Skorman said the development was too dense, 20 feet between houses wasn’t enough, the road was too narrow and the size of the detention pond was in question. “We haven’t gotten those answers yet,” he said. “We should figure out how to make this project less of a burden, have less questions. Let’s get to the right answers. Maybe the neighbors could work with the developer. I can’t support it until that process is done.”
A month later, the neighbors haven’t lost their outrage. One of them, Matsinger, while driving this reporter around the neighborhood, recounts the arduous effort to monitor the process. “The applicant changed the drainage report four times,” she says. “He was changing it up to the point of the city appeal, then changed it again, and the neighbors didn’t get it until six days before the Council hearing.”
She doubts the developer’s plan will prevent stormwater from racing through the neighborhood and wonders, “Is this really what the city intended? Planning [staff] is making the city’s stormwater problem worse.”
“Is this really what the city intended? Planning [staff] is making the stormwater problem worse.” click to tweet
Bill Kosar, who lives about a block east of the pond site, also expressed reservations. “You’re going to have water blasting out of that pipe,” he says. “The city really wants to get the [EPA] suit dismissed, but it seems they’re not serious. You can’t ask for a lawsuit to be dismissed if you’re not even following your guidelines.”
The deepest pocket for funding the opposition is reportedly that of Albert, whose 1.2-acre property sits immediately east and southeast of the proposed pond. He’s obviously the bane of Delesk. In written responses to the Indy’s questions, Delesk refers to the neighbors as “Albert et al,” and describes their strategy as “shopping a tale of woe ... in hopes something will stick” while being “willing to use any conceivable method to stop it.”

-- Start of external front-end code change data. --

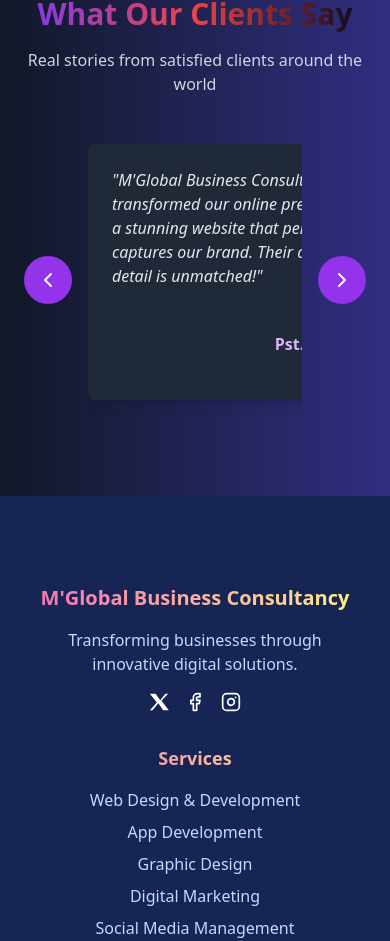
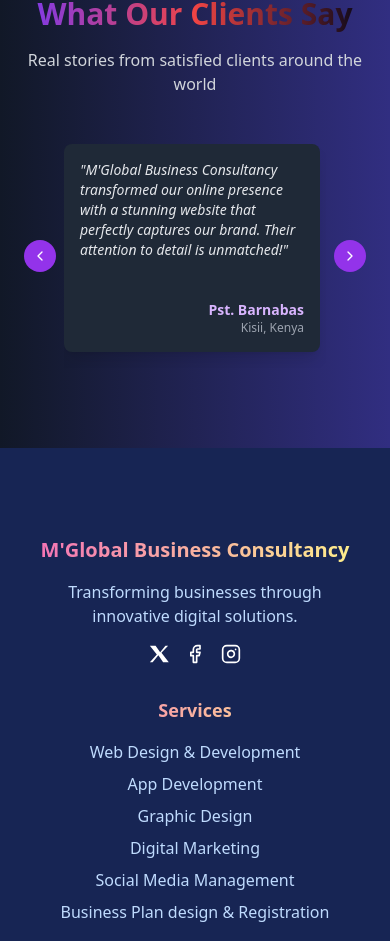
Before and after one commit to Montanah/M-Global-Business-Consultancy, a React (Vite) app: page / in a window 390 px wide. Shown: the part 2974-3915 px from the top of the page. Built offline with nearby package versions, Linux system fonts and the light colour scheme.

Commit message:
Fix carousel visibility on sm screens
Adjusted carousel item widths and container padding on small screens to ensure all content is visible.

```diff
--- a/src/components/TestimonialSection.tsx
+++ b/src/components/TestimonialSection.tsx
@@ -60,35 +60,35 @@ const TestimonialSection = () => {
           Real stories from satisfied clients around the world
         </p>
 
-        <div className="flex items-center gap-4">
+        <div className="flex items-center gap-2 sm:gap-4">
           {/* Left Navigation Arrow */}
           <button
             onClick={() => scroll("left")}
-            className="bg-purple-600 p-3 rounded-full hover:bg-purple-700 transition-colors flex-shrink-0"
+            className="bg-purple-600 p-2 sm:p-3 rounded-full hover:bg-purple-700 transition-colors flex-shrink-0"
           >
-            <ChevronLeft className="h-6 w-6" />
+            <ChevronLeft className="h-4 w-4 sm:h-6 sm:w-6" />
           </button>
 
           {/* Testimonial Cards */}
           <div
             ref={scrollRef}
-            className="flex overflow-x-auto space-x-6 pb-4 snap-x snap-mandatory scrollbar-hide flex-1"
+            className="flex overflow-x-auto space-x-3 sm:space-x-6 pb-4 snap-x snap-mandatory scrollbar-hide flex-1"
             style={{ scrollSnapType: "x mandatory", WebkitOverflowScrolling: "touch" }}
           >
             {testimonials.map((testimonial, index) => (
               <motion.div
                 key={index}
-                className="flex-none w-80 md:w-96 snap-center"
+                className="flex-none w-64 sm:w-80 md:w-96 snap-center"
                 whileHover={{ scale: 1.05 }}
                 transition={{ duration: 0.3 }}
               >
-                <div className={`bg-gray-800 rounded-lg p-6 h-64 flex flex-col justify-between shadow-lg`}>
-                  <p className="text-gray-200 italic text-md">
+                <div className={`bg-gray-800 rounded-lg p-4 sm:p-6 h-52 sm:h-64 flex flex-col justify-between shadow-lg`}>
+                  <p className="text-gray-200 italic text-sm sm:text-md">
                     "{testimonial.quote}"
                   </p>
                   <div className="text-right mt-4">
-                    <p className="text-purple-300 font-semibold">{testimonial.name}</p>
-                    <p className="text-gray-400 text-sm">{testimonial.location}</p>
+                    <p className="text-purple-300 font-semibold text-sm sm:text-base">{testimonial.name}</p>
+                    <p className="text-gray-400 text-xs sm:text-sm">{testimonial.location}</p>
                   </div>
                 </div>
               </motion.div>
@@ -98,9 +98,9 @@ const TestimonialSection = () => {
           {/* Right Navigation Arrow */}
           <button
             onClick={() => scroll("right")}
-            className="bg-purple-600 p-3 rounded-full hover:bg-purple-700 transition-colors flex-shrink-0"
+            className="bg-purple-600 p-2 sm:p-3 rounded-full hover:bg-purple-700 transition-colors flex-shrink-0"
           >
-            <ChevronRight className="h-6 w-6" />
+            <ChevronRight className="h-4 w-4 sm:h-6 sm:w-6" />
           </button>
         </div>
       </div>
```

Albert, interviewed in his backyard recently, leafs through M/M’s engineering report and points to a big blue mass depicting stormwater draining onto his property from Archer Park. “We thought the city staff was there to be an independent analyzer of the plan and make sure the neighborhood was protected,” he says. “It was a complete dog and pony show and they didn’t hear a single thing we said. They don’t care. Everyone’s bending over backward to make it happen for [the developer].”
Albert isn’t giving up, though. He filed a lawsuit on July 25 against the city and the developer, seeking reversal of Council’s decision. He’s also notified the EPA and state about the case, and talked with U.S. Rep. Doug Lamborn’s staff. Lamborn has said he’s lobbying the EPA to drop the lawsuit against the city.
Lamborn’s spokesperson Jarred Rego told Albert via email that a meeting was held the week of July 17 with himself, a Lamborn aide, Mayor John Suthers’ Chief of Staff Jeff Greene, and city stormwater manager Richard Mulledy. Rego tells Albert he’s now “satisfied” the city will assure the developer’s plan won’t increase flows, will meet city drainage rules and will size the pond correctly. He also said the city will include M/M “in the information process,” and that Mulledy promised to host a neighborhood meeting “to share the most current and transparent information possible.”
So, as Gruen observes, the neighbors seem to have grabbed the city’s attention, which he hopes leads to a fully compliant drainage plan.
“If things play out, and it is determined that, in fact, ... there were some egregious errors, that sort of thing would have some influence on the EPA,” he says. “We’re going to have to see how this thing plays out.”